BD: No. I considered it. But technically President Roth could’ve decided to expel me or suspend me. I’m sure he wouldn’t have done that, but the prospect of explaining to my parents why I was not going to graduate for appealing a warning was not… How did I start that sentence? Oh, then I have to say an adjective.
A: You’ve gotten into some other direct confrontations with Michael Roth.
BD: I think I’ve had two sort of personal interactions with him. One was about chalking. Then at the Parents’ Assembly, a parent asked what the impact of getting rid of need-blind would be on diversity and President Roth indicated that it wasn’t going to be a problem. I knew that he had told The Argus something like, “If I said this policy would be good for underrepresented groups, it’s not.” So I asked if I could make a comment and he said no, but I’m stubborn.
A: What do you think Michael Roth thinks of you?
BD: He doesn’t text me as much as he used to. I would guess that he thinks that I’m young, naïve, and misguided, and statistically speaking he’s probably right on all three of those.
A: You recently attended a conference in California on covering social protest movements online.
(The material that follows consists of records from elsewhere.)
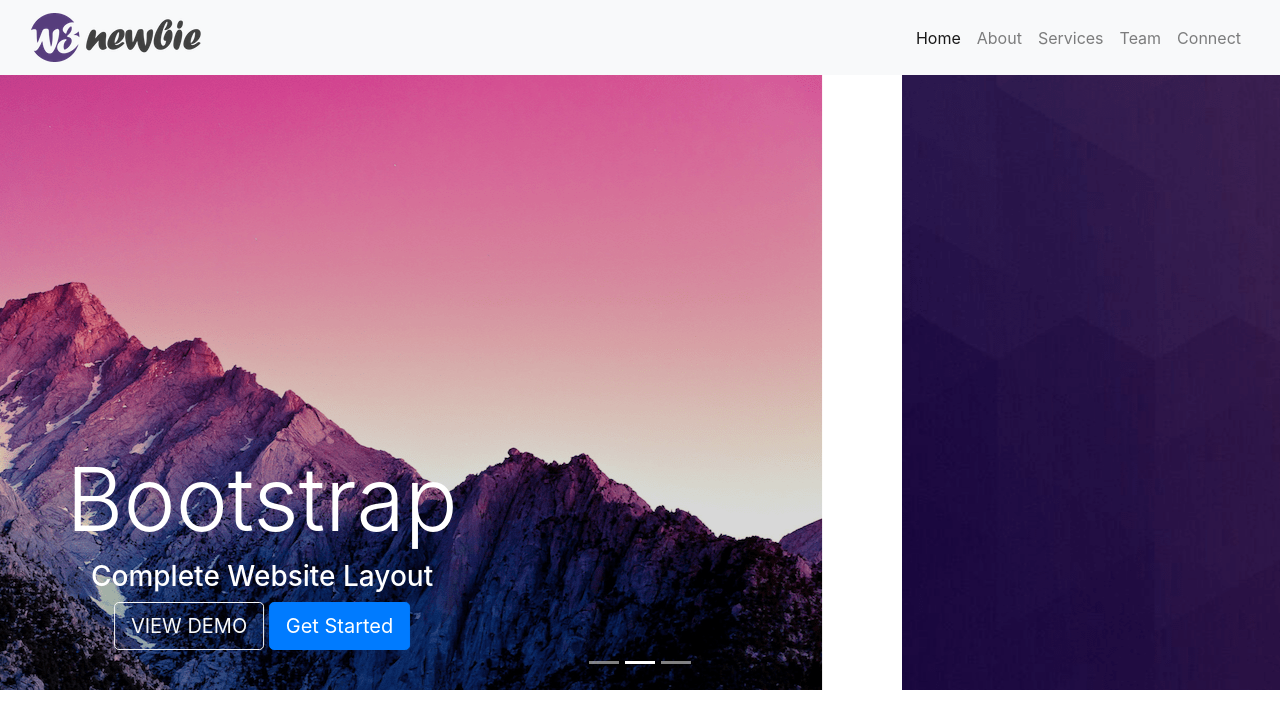
Repository: rkyankya/Bootstrap-1
Page: index.html
These files come from the project's save history. The page is drawn as it stood at one moment and after the next save; the edit follows.
The browser window is 1280 px wide. The pictures show the whole page.
Some web libraries are served in a nearby version.

Above is the page before, as saved 2019-12-15 16:22:32.

After the next save:
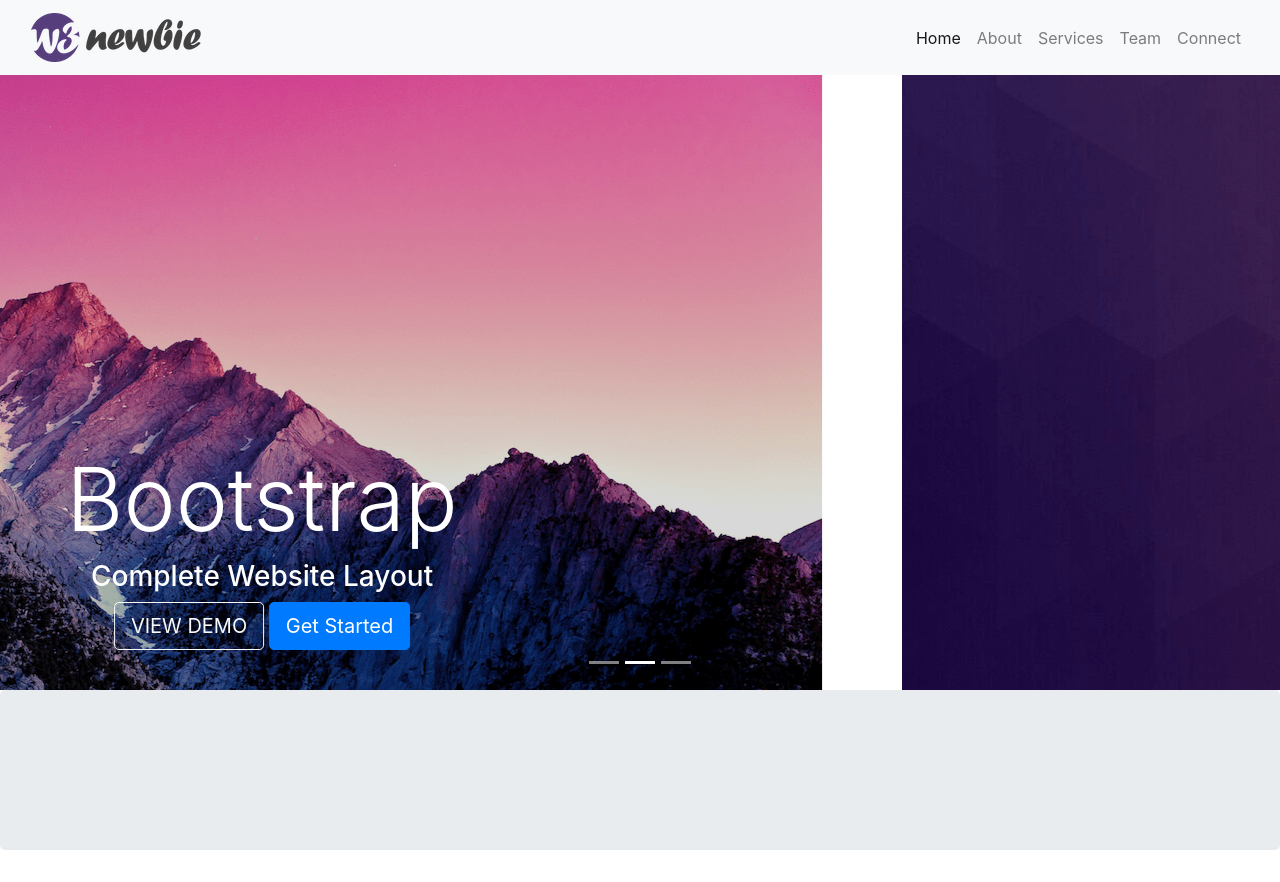
Saved 11 min 43 s later.
--- a/index.html
+++ b/index.html
@@ -71,6 +71,14 @@
     </div>
 
     <!--- Jumbotron -->
+    <div class="container-fluid">
+        <div class="row jumbotron">
+            <div class="col-xs-12 col-sm-12 col-md-9 col-lg-9 col-xl-10">
+                <!--Bootstrap has 12 coloms the 12 describes the coloms to take-->
+
+            </div>
+        </div>
+    </div>
 
 
     <!--- Welcome Section -->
BD: I thought it was really nice for someone to have designed a conference for me. I was looking through the resources section of the event, and I saw that one of the articles they wanted attendees to read was an Argus article about the coverage I’d done of the eviction. They flew me out to California and put me up in the Marriott.
A: You’re graduating now. What are your plans?
BD: So I was going to go to New York and “journalism”—as a verb. But then last night I had a conversation with a former Weather Underground person, and we talked about how I should write a blank check to the universe and go to Peru and do Ayahuasca [a psychoactive brew].
A: So you’re not sure if you’ll end up moving to New York and searching for work?
BD: I mean, that was the plan. I’ve already got some leads. But I feel like going straight to do the stuff I already know I’m good at doesn’t seem like the best way to grow as a person. I realize how self-indulgent and “bougie” that is, and I do feel bad about that for my sociology professors.
A: Why not just do journalism the old-fashioned way—by writing stories for a newspaper?
BD: I hate writing! It’s so hard! Writing is so hard. I like making connections between things that already exist, and I think there is value in that. If you think about it, there are essentially infinite things to read on the Internet, and you have a limited amount of time.
A: So what makes you a WesCeleb?
BD: Originally I was going to say something like, “President Roth keeps asking me to do it, so I might as well.” Then I was going to say, “Well, you’re here interviewing me,” but that’s dumb. Then I could be like, “Because I’m a white male.” But that’s just that obnoxious activism that everyone hates. Then I was going to say the beard, but that’s just not fair to myself.
A: I think your thought process is the answer.
BD: You should say overwhelming neuroticism and curiosity.